From the beginning, many of the actors who became famous led sexually rebellious lives, and the studios had to work hard to keep the details under raps. Some of that rebellion made its way on screen, especially in the 1920s with the flappers. Gloria Swanson’s 1916 film The Danger Girl is seen in clips here. The films and lives of Mary Pickford, Clara Bow, Gloria Swanson, Rudolf Valentino, Douglas Fairbanks and more stars are covered.

Louise Brooks, the star of Pandora’s Box in 1929, was considered a rebel. Many years later, she notes in an interview included here that Director Georg Pabst was afraid that she would “go to all those lesbian joints” in Berlin during the filming.

Marlene Dietrich was brought in by Paramount as a rival to Greta Garbo at MGM. She lived her life outside the studio as she pleased, according to her own rules. Her daughter mentions in an interview that she grew up with many of her mother’s lovers, both men and women. Mae West was also very much a rebel who fought against censorship on screen for her sexual frankness.

The filmmakers and actors struggled with censorship, one of the key issues that brought many of them to form United Artists, a studio formed by actors (versus businessmen). But for the first time, buckling to demands of angry Catholics, the studio restrictions came with the teeth of enforcement. Hollywood’s directors and actors could no longer get around the sexual rules. In particular, the new code administration put the reins on the freedom of actresses on and off screen.
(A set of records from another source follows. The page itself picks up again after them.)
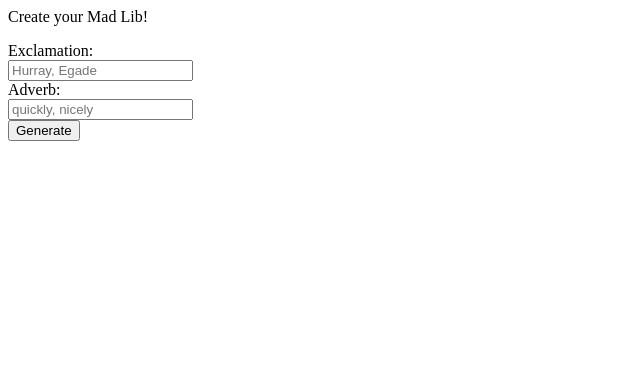
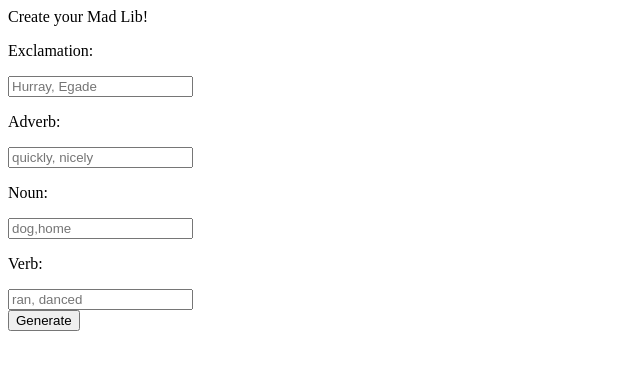
Before and after one commit to weixivc/meteorMadLib, a plain HTML site: page client/index.html in a window 1280 px wide. Shown: the whole page, without its empty margins (0-640 px from the left). Drawn offline with Linux system fonts and the light colour scheme.

Commit message:
add jquery

```diff
--- a/client/index.html
+++ b/client/index.html
@@ -13,7 +13,7 @@
 
 					<div class = "form-group">
 
-						<label class = "col-xs-2">Exclamation:</label>
+						<label class = "col-xs-2"><p>Exclamation:</p></label>
 						<div class = "col-xs-10">
 							<input type = "text" placeholder = "Hurray, Egade" id = "exclamation">
 						</div>
@@ -22,7 +22,7 @@
 
 					<div class = "form-group">
 
-						<label class = "col-xs-2">Adverb:</label>
+						<label class = "col-xs-2"><p>Adverb:</p></label>
 						<div class = "col-xs-10">
 							<input type = "text" placeholder = "quickly, nicely" id = "adverb">
 						</div>
@@ -30,8 +30,26 @@
 					</div>
 
 					<div class = "form-group">
+
+						<label class = "col-xs-2"><p>Noun:</p></label>
+						<div class = "col-xs-10">
+							<input type = "text" placeholder = "dog,home" id = "noun">
+						</div>
+
+					</div>
+
+					<div class = "form-group">
+
+						<label class = "col-xs-2"><p>Verb:</p></label>
+						<div class = "col-xs-10">
+							<input type = "text" placeholder = "ran, danced" id = "verb">
+						</div>
+
+					</div>
+
+					<div class = "form-group">
 						<div class = "col-xs-offset-2 col-xs-10">
-						<button type = "submit" class = "btn btn-default" id = "submit-btn">Generate</button>
+						<button type = "submit" class = "btn btn-default submit-btn">Generate</button>
 						</div>
 					</div>
 
--- a/client/style.css
+++ b/client/style.css
@@ -4,8 +4,21 @@ body {
 
 .container {
 	border:solid black 3px;
+	width: 700px;
+
 }
 
 .form-horizontal {
 	margin-top: 80px;
+	margin-left: 30px;
+
 }
+
+.form-horizontal > .form-group > label >p {
+	float: right;
+}
+
+#mad-lib-console {
+	margin-top: 20px;
+	font-size: 16pt;
+}
```
Also changed, not shown: client/script.js (+9 -0 lines).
Surprisingly, this film was produced by Hugh Hefner from Playboy. The only traces of this are a modern flapper in the beginning and end credits who just doesn’t seem to belong to the rest of the film. (AB)